#### [Provided entries]
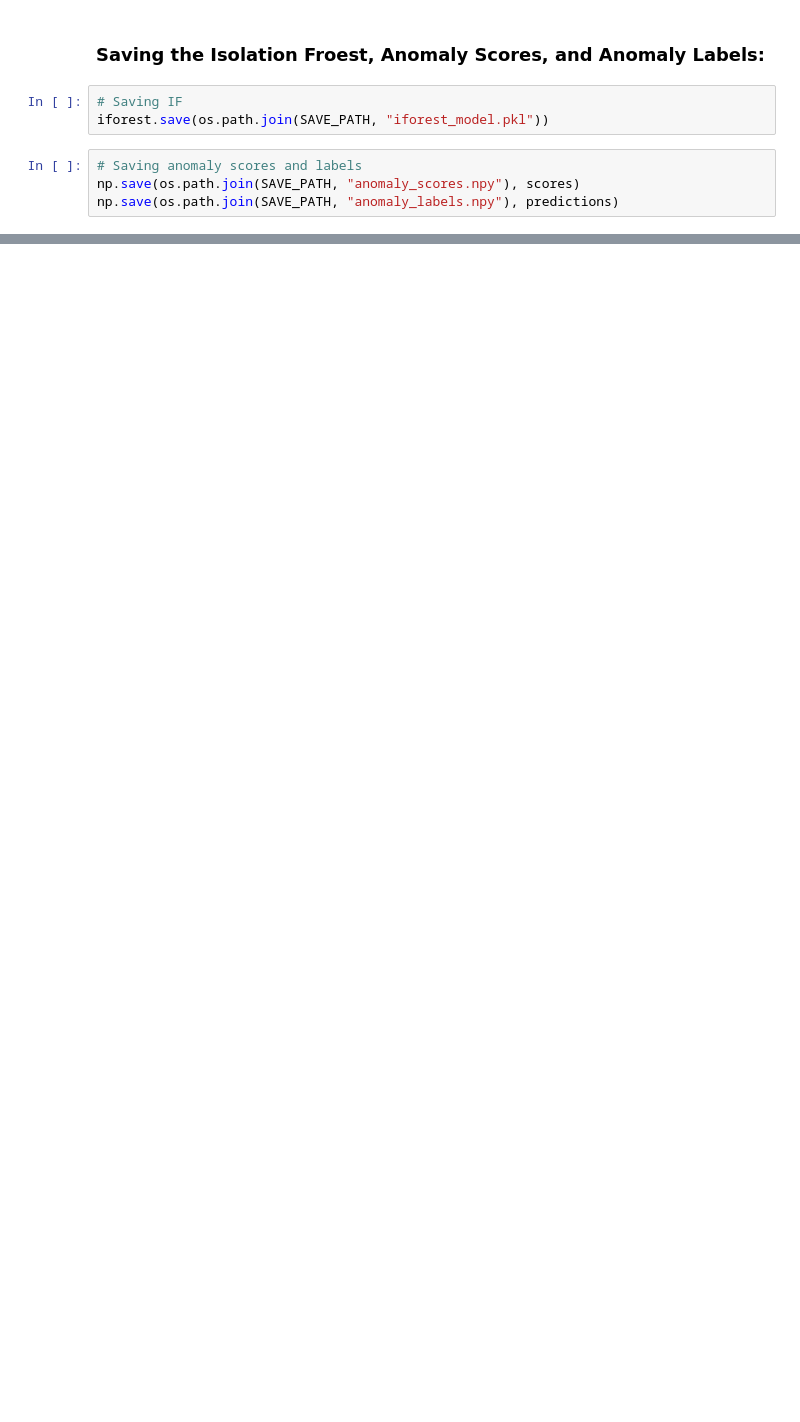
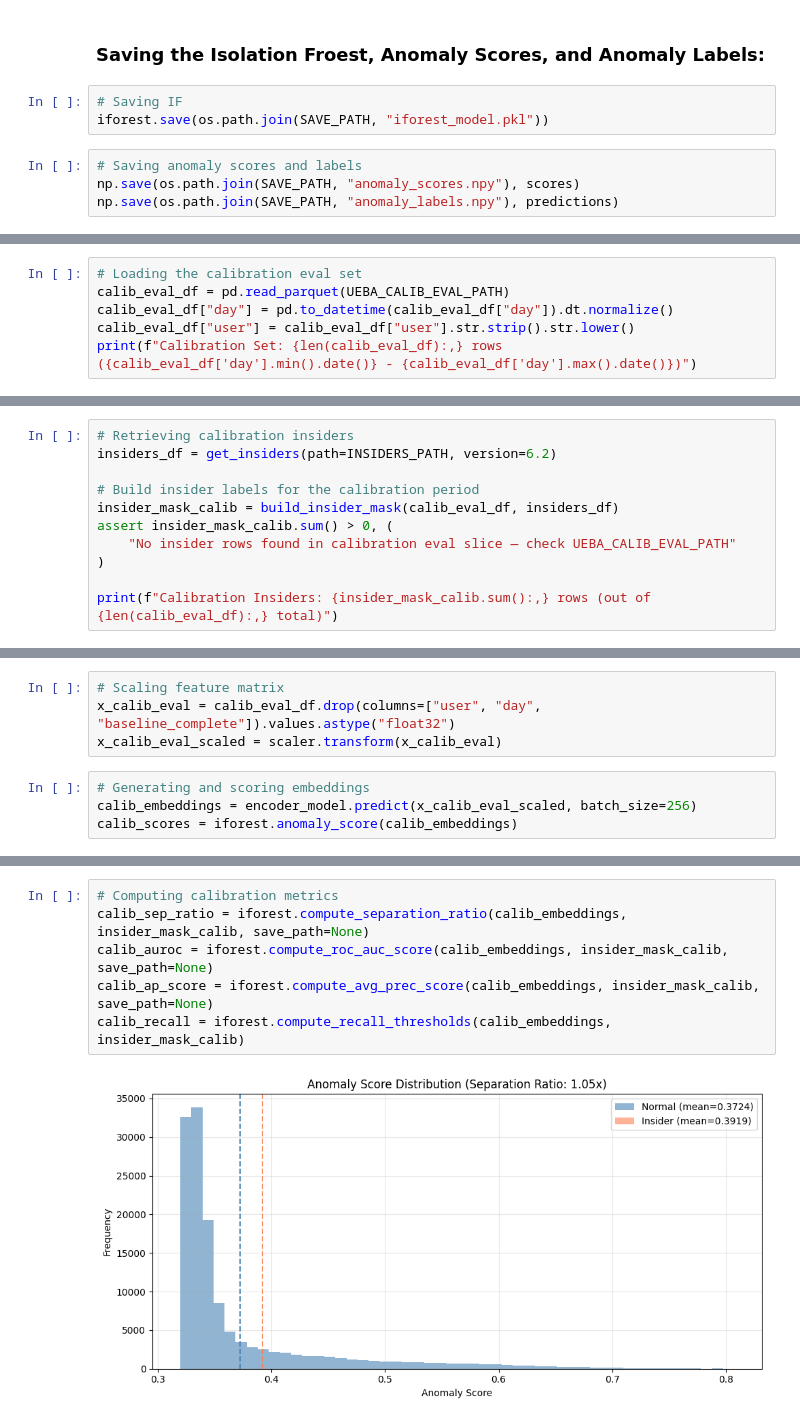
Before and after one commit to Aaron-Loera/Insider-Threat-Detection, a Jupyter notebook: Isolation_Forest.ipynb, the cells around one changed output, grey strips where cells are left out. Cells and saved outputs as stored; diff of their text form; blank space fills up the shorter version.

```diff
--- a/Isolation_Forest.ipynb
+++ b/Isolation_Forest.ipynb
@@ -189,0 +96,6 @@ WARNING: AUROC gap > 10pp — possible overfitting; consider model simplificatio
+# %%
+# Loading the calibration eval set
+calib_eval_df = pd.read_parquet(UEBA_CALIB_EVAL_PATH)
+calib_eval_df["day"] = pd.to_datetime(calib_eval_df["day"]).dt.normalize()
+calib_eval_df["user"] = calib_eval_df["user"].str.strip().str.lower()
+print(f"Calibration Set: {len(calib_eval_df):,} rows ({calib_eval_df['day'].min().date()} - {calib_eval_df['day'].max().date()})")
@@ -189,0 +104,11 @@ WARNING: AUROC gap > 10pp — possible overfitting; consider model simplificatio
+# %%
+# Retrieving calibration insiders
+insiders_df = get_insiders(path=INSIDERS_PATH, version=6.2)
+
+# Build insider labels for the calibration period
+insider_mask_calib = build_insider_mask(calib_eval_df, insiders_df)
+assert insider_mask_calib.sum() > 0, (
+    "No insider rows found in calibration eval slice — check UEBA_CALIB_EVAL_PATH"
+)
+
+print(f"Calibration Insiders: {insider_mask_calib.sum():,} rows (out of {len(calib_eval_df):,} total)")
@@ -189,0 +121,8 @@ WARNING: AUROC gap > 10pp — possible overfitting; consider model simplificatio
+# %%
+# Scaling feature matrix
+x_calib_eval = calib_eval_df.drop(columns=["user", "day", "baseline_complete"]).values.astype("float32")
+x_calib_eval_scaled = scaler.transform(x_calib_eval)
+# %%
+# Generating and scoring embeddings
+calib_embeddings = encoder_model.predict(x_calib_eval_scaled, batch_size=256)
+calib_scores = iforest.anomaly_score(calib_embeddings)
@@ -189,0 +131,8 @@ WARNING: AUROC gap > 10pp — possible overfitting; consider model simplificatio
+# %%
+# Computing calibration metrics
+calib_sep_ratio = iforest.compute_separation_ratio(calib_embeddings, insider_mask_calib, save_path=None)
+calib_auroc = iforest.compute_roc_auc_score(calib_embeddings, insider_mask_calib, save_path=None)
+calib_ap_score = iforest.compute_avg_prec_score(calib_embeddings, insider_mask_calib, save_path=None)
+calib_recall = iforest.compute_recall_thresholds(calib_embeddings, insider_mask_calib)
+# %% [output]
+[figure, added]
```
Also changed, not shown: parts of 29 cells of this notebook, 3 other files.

#### [Task goal]
Check each line of the data above for the word "output" and state how many lines contain it, with no other text.

#### [Result]
2